I love short stories, but finding a good collection of them can be hard. My battered copy of this can attest to the fact that it’s a keeper. It went missing for a while but I recently found it again so I’ll be re-reading it. Bradbury is a science fiction writer but I often think of him as a poet. He is always able to bottle up emotions, sensation, and images into paragraphs of impactful insight. I still to this day think of this passage from The Fog Horn when I’m feeling or trying to describe a lonely, isolated emotion.
“One day many years ago a man walked along and stood in the sound of the ocean on a cold sunless shore and said ‘We need a voice to call across the water, to warn ships; I’ll make one. I’ll make a voice like all of time and all of the fog that ever was; I’ll make a voice that is like an empty bed beside you all night long, and like an empty house when you open the door, and like trees in autumn with no leaves. A sound like the birds flying south, crying, and a sound like November wind and the sea on the hard, cold shore. I’ll make a sound that’s so alone that no one can miss it, that whoever hears it will weep in their souls, and hearths will seem warmer, and being inside will seem better to all who hear it in the distant towns. I’ll make me a sound and an apparatus and they’ll call it a Fog Horn and whoever hears it will know the sadness of eternity and the briefness of life.’”
The Universe Within: Discovering the Common History of Rocks, Planets, and People, Neil Shubin
Within each of us is the universe. I think most people would pair this statement with ancient thought and religion, poets, romantics, or new-agers. But this book takes you on a massive scientific narrative, telling the stories and discoveries that have led to our current understanding of the universe and us. It’s also multidisciplinary: there’s a little bit of all the sciences in there from astrophysics and earth science to biology and paleontology. And of course, some history too.

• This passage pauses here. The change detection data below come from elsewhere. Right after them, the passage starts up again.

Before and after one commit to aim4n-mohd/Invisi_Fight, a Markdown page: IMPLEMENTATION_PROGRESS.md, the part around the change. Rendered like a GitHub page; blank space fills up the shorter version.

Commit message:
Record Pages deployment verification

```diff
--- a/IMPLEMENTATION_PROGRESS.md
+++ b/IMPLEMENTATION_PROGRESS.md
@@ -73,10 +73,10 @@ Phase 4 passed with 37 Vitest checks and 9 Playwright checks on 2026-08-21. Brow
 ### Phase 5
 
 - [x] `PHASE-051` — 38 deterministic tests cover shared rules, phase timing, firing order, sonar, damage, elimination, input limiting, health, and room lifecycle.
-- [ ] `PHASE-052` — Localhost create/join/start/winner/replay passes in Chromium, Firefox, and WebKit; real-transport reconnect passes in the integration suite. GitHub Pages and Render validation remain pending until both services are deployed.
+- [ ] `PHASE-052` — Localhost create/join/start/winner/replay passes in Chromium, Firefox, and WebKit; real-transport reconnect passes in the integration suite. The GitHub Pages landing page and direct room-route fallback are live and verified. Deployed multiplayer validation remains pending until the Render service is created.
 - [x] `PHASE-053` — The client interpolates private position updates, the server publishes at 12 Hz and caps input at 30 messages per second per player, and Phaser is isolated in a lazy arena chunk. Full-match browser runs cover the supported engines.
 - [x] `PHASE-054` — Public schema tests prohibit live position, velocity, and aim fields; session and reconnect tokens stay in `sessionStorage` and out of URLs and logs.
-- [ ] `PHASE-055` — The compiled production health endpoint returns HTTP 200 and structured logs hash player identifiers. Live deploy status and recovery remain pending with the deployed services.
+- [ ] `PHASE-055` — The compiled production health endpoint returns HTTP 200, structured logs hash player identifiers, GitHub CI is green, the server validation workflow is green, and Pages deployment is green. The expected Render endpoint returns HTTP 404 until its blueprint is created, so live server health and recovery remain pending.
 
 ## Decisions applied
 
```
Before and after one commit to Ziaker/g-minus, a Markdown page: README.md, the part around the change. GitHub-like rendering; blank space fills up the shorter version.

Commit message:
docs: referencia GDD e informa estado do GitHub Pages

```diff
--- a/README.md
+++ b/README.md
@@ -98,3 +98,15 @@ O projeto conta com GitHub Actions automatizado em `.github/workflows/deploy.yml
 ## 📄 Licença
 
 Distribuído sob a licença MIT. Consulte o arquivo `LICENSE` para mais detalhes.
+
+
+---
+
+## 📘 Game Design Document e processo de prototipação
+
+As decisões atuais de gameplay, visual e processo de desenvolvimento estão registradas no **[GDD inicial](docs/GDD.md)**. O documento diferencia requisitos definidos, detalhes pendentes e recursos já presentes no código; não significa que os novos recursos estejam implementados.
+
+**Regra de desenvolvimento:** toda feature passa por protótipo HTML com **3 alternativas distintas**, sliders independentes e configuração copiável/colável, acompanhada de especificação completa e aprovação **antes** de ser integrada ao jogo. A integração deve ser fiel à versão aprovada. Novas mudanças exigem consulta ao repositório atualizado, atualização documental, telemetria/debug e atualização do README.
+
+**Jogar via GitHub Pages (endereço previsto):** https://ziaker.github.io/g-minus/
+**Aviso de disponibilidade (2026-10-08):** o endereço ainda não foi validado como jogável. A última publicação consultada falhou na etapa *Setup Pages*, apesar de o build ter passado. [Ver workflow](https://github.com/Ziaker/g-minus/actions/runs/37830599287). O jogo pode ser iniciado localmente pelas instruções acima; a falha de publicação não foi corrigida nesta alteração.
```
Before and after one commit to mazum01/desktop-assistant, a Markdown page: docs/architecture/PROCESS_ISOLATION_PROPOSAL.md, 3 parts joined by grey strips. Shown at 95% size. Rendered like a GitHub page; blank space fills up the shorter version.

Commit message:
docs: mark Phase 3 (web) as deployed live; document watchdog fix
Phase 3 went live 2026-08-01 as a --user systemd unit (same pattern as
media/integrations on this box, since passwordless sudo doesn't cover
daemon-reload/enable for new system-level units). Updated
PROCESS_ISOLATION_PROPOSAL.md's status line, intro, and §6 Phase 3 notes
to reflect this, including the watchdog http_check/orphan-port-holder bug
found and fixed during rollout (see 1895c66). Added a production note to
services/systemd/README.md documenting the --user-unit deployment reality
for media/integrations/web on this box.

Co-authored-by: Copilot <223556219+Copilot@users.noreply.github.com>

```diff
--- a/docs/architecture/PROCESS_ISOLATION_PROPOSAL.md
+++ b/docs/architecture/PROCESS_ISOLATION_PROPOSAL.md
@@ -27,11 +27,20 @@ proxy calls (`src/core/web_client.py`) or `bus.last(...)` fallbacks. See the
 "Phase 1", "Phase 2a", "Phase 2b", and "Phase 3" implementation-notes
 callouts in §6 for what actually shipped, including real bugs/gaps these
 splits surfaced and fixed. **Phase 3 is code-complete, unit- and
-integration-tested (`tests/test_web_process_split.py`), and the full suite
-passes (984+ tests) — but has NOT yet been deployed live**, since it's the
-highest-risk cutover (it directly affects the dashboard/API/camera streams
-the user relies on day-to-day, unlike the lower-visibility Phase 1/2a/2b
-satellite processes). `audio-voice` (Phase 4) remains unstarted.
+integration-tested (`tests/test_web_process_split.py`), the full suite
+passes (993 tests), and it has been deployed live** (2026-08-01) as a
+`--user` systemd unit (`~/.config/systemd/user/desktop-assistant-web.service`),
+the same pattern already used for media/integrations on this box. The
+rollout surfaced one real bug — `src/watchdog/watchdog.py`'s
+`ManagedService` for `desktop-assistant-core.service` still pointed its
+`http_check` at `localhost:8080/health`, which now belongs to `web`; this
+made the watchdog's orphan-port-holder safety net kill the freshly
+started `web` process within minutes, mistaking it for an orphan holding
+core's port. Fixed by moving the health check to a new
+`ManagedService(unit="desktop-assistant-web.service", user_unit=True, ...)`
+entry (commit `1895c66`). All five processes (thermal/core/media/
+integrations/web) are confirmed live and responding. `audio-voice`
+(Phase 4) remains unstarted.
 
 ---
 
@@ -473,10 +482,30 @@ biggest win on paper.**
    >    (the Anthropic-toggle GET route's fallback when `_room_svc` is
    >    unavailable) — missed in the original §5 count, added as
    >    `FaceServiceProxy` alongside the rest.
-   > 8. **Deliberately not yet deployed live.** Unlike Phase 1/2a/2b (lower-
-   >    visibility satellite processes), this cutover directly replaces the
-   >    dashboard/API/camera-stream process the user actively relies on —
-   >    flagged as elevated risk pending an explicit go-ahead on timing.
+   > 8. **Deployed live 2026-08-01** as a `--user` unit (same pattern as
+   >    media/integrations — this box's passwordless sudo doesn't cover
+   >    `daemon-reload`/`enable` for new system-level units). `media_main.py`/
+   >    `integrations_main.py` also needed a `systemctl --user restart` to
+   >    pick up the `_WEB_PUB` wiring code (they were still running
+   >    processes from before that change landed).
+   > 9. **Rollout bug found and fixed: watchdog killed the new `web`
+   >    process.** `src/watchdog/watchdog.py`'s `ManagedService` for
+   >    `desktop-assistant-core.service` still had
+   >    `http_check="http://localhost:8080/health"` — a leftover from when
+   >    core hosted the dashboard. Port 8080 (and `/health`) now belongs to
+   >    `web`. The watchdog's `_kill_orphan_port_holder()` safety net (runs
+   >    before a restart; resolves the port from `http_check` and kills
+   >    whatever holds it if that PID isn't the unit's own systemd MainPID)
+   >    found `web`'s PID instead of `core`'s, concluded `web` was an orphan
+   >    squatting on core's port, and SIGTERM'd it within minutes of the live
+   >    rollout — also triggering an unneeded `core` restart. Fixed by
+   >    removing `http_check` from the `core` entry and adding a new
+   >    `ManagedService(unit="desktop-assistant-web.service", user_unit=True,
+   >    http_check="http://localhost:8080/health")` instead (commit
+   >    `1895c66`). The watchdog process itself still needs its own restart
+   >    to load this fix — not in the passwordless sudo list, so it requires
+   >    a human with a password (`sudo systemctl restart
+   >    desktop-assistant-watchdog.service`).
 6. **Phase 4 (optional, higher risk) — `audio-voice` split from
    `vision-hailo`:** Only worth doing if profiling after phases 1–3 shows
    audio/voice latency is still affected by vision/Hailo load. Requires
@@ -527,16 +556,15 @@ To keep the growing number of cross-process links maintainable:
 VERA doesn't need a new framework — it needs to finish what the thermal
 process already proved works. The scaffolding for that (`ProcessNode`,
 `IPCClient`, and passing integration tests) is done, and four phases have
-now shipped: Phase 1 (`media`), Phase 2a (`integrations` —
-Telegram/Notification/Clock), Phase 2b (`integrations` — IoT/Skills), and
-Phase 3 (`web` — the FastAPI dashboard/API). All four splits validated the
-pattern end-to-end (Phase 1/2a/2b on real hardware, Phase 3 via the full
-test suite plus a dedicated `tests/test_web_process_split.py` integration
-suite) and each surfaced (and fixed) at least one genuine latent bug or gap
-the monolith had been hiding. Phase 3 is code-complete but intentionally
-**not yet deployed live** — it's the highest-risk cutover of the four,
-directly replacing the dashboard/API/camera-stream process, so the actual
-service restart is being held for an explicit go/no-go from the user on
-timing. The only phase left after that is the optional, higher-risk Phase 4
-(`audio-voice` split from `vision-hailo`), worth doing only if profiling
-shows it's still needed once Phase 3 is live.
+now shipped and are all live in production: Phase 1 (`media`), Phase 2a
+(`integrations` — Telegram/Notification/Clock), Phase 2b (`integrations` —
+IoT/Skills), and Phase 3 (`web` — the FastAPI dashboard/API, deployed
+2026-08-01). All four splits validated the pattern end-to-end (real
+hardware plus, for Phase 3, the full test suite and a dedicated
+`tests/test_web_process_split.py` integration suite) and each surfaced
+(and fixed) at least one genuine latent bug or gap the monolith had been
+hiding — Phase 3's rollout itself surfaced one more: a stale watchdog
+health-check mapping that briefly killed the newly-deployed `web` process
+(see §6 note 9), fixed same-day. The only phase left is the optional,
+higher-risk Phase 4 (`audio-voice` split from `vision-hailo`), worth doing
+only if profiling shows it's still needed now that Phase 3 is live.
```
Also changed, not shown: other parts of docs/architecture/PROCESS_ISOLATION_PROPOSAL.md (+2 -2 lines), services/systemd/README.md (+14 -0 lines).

A lot of people feel tiny and insignificant when talking about The Universe because they can’t see themselves in it. But “by smashing the smallest atoms and surveying the largest galaxies, exploring rocks on the highest mountains and in the deepest seas, and coming to terms with the DNA inside every species alive today, we uncover a sublimely beautiful truth. Within each of us lie some of the most profound stories of all.”
Your Inner Fish: A Journey into the 3.5 Billion-Year History of the Human Body, Neil Shubin
This is Shubin’s first book, which I actually read after The Universe Within. It’s got the same kind of theme going on but on a smaller scale. This one focuses more on anatomy, evolution, and genetics but I like how it makes me look past the surface of everything (which always seems so different) to see all the similarities.
E=mc²: A Biography of the World’s Most Famous Equation, David Bodanis
This is the most unique approach to a biography I’ve come across. It starts with the premise that E=mc² is more than Einstein: it’s a sum of the past, present, and future. It has a life of it’s own and deserves it’s own biography. A biography entails “stories of the ancestors, childhood, adolescence, and adulthood of your subject,” and Bodanis treats the equation no differently. He takes you through the history of each part of the equation and focuses on a “single person or research group whose work was especially important in creating our modern understanding of the terms.” This makes for great reading and by the end you feel like you know the equation like a friend.
Black Hole Blues and Other Songs from Outer Space, Janna Levin
I haven’t read this one yet, but it’s the first one I’m pulling out in the hospital. I was overcome with emotion and excitement when I listened to the sound of gravitational waves. It fits right into my journey of falling in love with science again, through these amazing authors who are able to translate highly esoteric knowledge into something tangible and connective. I feel like this read will be the grand cherry on top.